27 April 2010

HOW TO: Parents Combating Internet Predators

Most of us have seen the show 'To Catch a Predator' with Chris Hansen. I'm a big fan, but what this post is going to talk about is how parents can help their kids fight Internet predators.

First lets start with the thought process behind approaching kids about this sort of topic. Lets say all your attempts to guide the child away from certain situations has failed, keep in mind that it will never be the kid's fault. So, no restrictions here, just guidelines to follow and take with them after they leave the nest.

You want to talk to your kids about sexual predators and the potential online dangers that are out there. Curiosity will work against you in most cases if this is something you try to avoid.

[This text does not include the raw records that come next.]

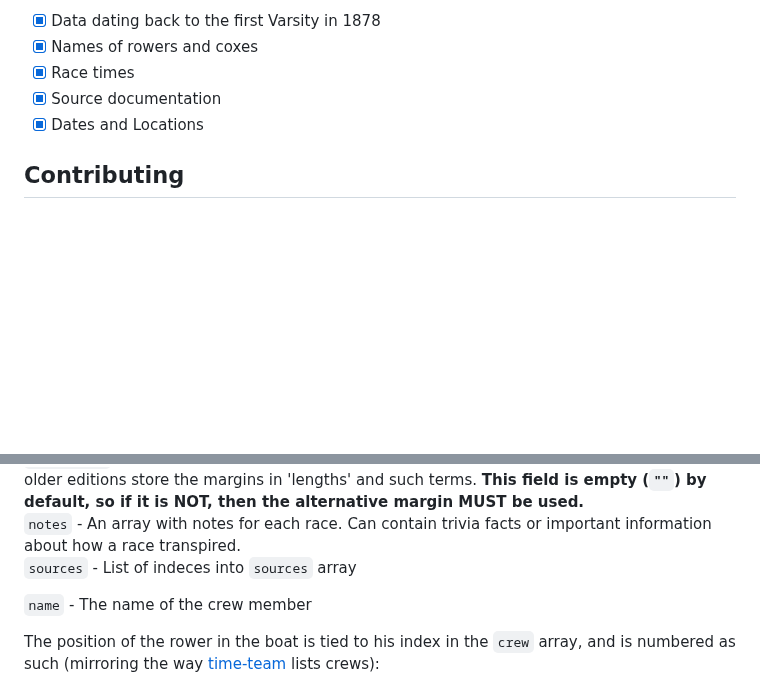
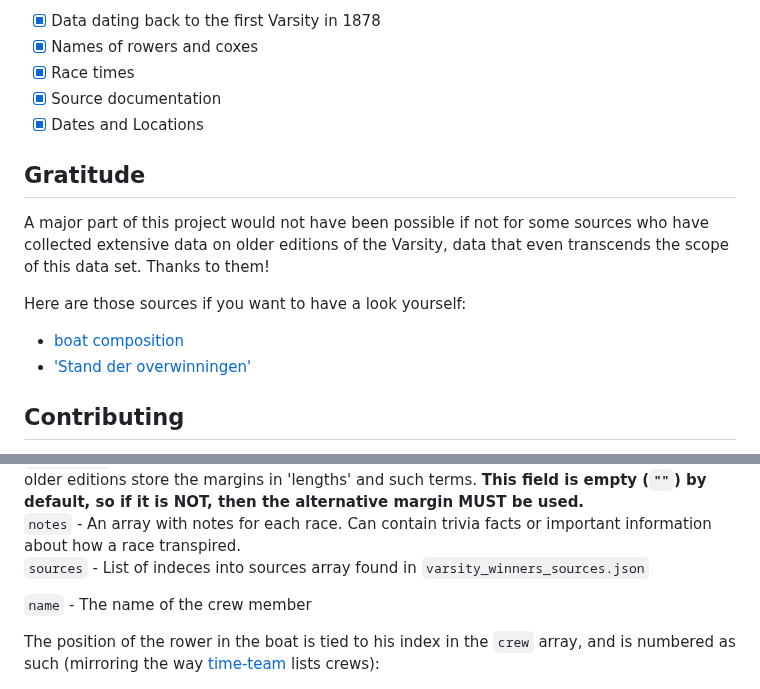
Before and after one commit to Coenicorn/varsity-winners, a Markdown page: README.md, 2 parts joined by grey strips. Rendered like a GitHub page; blank space fills up the shorter version.

```diff
--- a/README.md
+++ b/README.md
@@ -15,6 +15,14 @@ As such, rowers who have won this race may not be forgotten. That's the philosop
 - [x] Race times
 - [x] Source documentation
 - [x] Dates and Locations
+
+## Gratitude
+
+A major part of this project would not have been possible if not for some sources who have collected extensive data on older editions of the Varsity, data that even transcends the scope of this data set. Thanks to them!
+
+Here are those sources if you want to have a look yourself:
+- [boat composition](https://web.archive.org/web/20030918025009/http://www.mijnlieff.nl/sport/roeien/varsity/varsity%20matrix.pdf)
+- ['Stand der overwinningen'](https://web.archive.org/web/20080412011202/http://www.knsrb.nl/index.php?id=189%2C0%2C0%2C1%2C0%2C0)
 
 ## Contributing
 
@@ -105,7 +113,7 @@ This difference may not have been recorded / be difficult to find for older race
 <br>
 `notes` - An array with notes for each race. Can contain trivia facts or important information about how a race transpired.
 <br>
-`sources` - List of indeces into `sources` array
+`sources` - List of indeces into sources array found in `varsity_winners_sources.json`
 
 `name` - The name of the crew member
 
```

Online privileges aren't a bad thing but know that children and chat rooms should never go together. There is too much at risk. If this is something you still want to do, then when the maturity level is right and the trust factor is there, let them know its okay to use the well-monitored chat rooms for kids. Even teens should be encouraged to use monitored chat rooms.

When kids are young, limit them to only the family email address instead of having their own accounts. As they get older, you can ask your ISP to set up a separate email address, but the kid's mail should still reside in your account.

Keep the computer with Internet access in a common area of the house, never in a private area in the house or the child's bedroom. It's a lot harder for predators to establish a relationship with your child when the computer screen is easily visible to parents and the rest of the household.

Instruct your children to never leave the public area of a chat room. Many chat rooms offer private areas where users can have one-on-one conversations.

If your children participate in chat rooms, make it your business to know what chat rooms they visit and who they talk to. Monitor the chat areas yourself to see what kind of conversations are going on.

Teach your kids to never repsond to instant messaging, emails, tweets, blog posts or Facebook entries from strangers without you knowing about.

When it comes to places outside your area of supervision, like the public library, school, or friend's house, find out what computer safeguards they use.

Remember, kids aren't the blame in any case. The offender always bears complete responsibility for their actions.

Keep in mind that this is only 'how you can minimize the risk of a child being a victim', but theres more to come. Next I'm going to talk about 'how kids themselves can stay alert and steer clear from predators'.

In the meantime, enjoy a clip from Chris Hansen's 'To Catch a Predator'.